Obama to review US progress on global development


WASHINGTON (AP) — President Barack Obama is taking stock of his work to boost the standard of living in developing countries with a keynote address to a summit on global development.

The summit, coming near the end of Obama’s term and as he looks to cement his legacy on a range of issues, is being held Wednesday in Washington to review progress on the issue of global development during his presidency and recommit to tackling problems that continue to make life difficult for the approximately 1 billion people living in poverty worldwide.

Susan Rice, Obama’s national security adviser, says numerous Obama initiatives are making a difference around the globe.

In an opinion piece for The Huffington Post website, Rice cited several examples. She said more than $43 billion had been raised to help build the infrastructure needed for a program launched in 2013 and designed to bring reliable electricity to 60 million homes and businesses in countries across Africa by 2030.

More than $20 billion leveraged for a nutrition initiative is sharing new seeds, techniques and technologies to 9 million farmers in countries from Bangladesh to Guatemala.

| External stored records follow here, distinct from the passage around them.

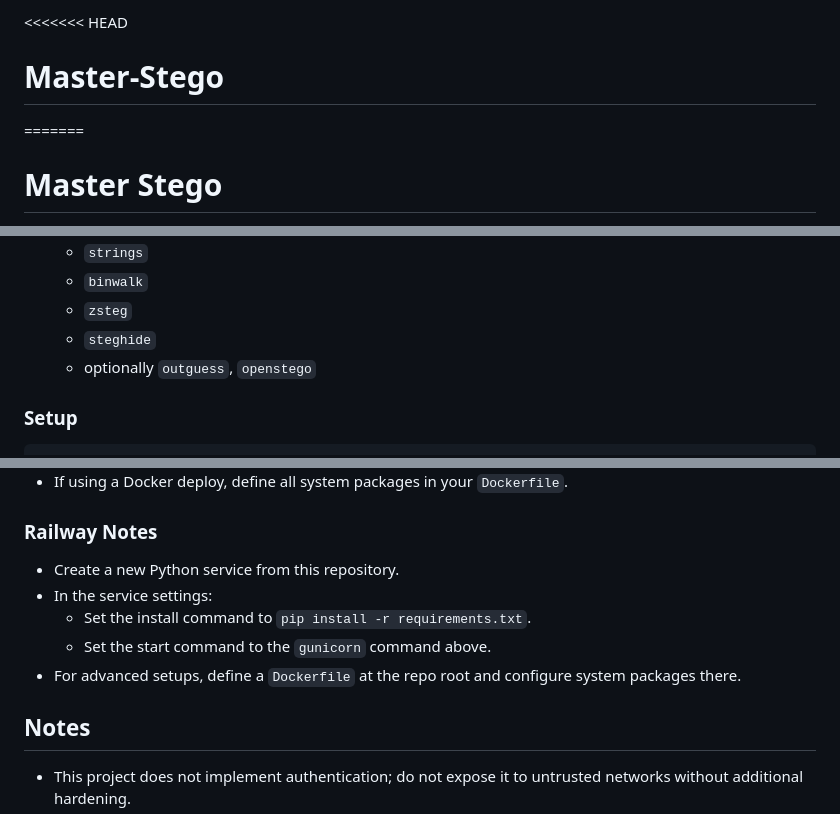
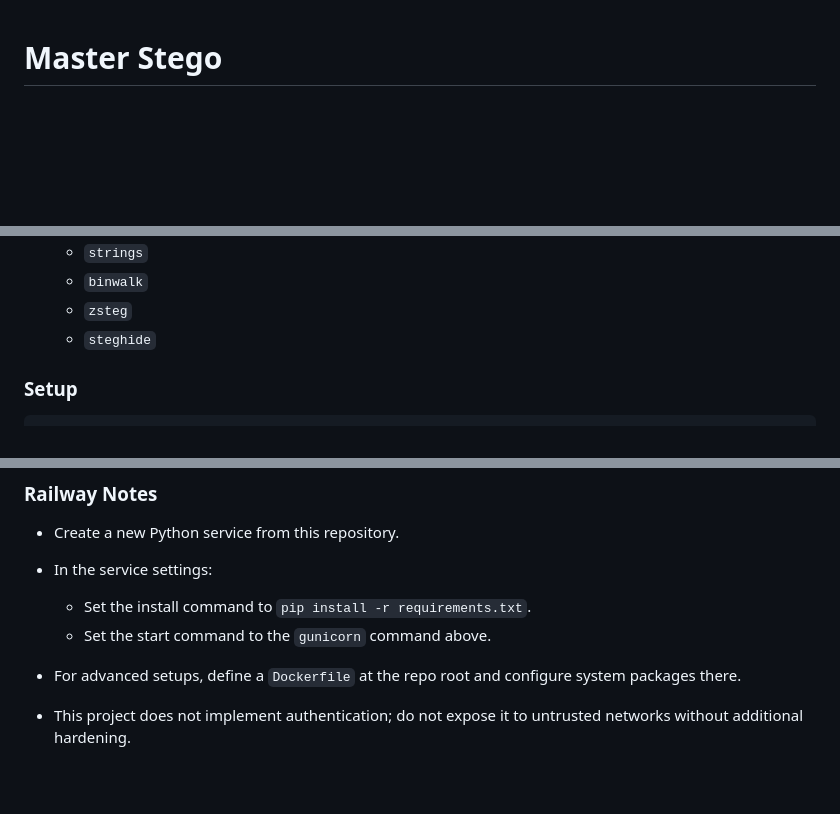
Before and after one commit to kavi-X-Debug/Master-Stego, a Markdown page: README.md, 3 parts joined by grey strips. Drawn GitHub-style; blank space fills up the shorter version.

Commit message:
Fix README formatting and remove conflict markers
Removed merge conflict markers and cleaned up README content.

```diff
--- a/README.md
+++ b/README.md
@@ -1,6 +1,4 @@
-<<<<<<< HEAD
-# Master-Stego
-=======
+
 # Master Stego
 
 Master Stego is a CTF-focused image steganography analysis web application inspired by AperiSolve. It is designed as a single-click workbench for common image stego techniques used in Capture-The-Flag challenges.
@@ -67,7 +65,7 @@ Requirements:
   - `binwalk`
   - `zsteg`
   - `steghide`
-  - optionally `outguess`, `openstego`
+
 
 ### Setup
 
@@ -139,7 +137,7 @@ pip install -r requirements.txt
   - Set the start command to the `gunicorn` command above.
 - For advanced setups, define a `Dockerfile` at the repo root and configure system packages there.
 
-## Notes
+
 
 - This project does not implement authentication; do not expose it to untrusted networks without additional hardening.
 - CPU and memory usage depend on the size of uploaded images and the behavior of external CLI tools (e.g., `binwalk`, `zsteg`).
```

On global health, Rice said the world is “within striking distance” of an AIDS-free generation, partly through the administration’s continuation of President George W. Bush’s initiative to combat AIDS and HIV in Africa. Efforts to strengthen world health systems and promote maternal health have saved the lives of 200,000 mothers and 4.6 million children.

She also highlighted U.S. efforts to help young entrepreneurs and others around the world network and share ideas.

Scores of development workers, representatives from the public and private sectors, diplomats, entrepreneurs and others are attending the daylong gathering at the Ronald Reagan Building in Washington, near the White House. Speeches and panel discussions are on topics ranging from global health to food security to government transparency and accountability.

Rice said there will be “no shortage of challenges” facing the next administration, “but there are few greater opportunities to address those challenges, enhance the United States’ own security and lift the lives of billions, than by advancing inclusive global development.”

“Together, we must recommit ourselves to the vital task of expanding dignity and opportunity across the globe,” she wrote.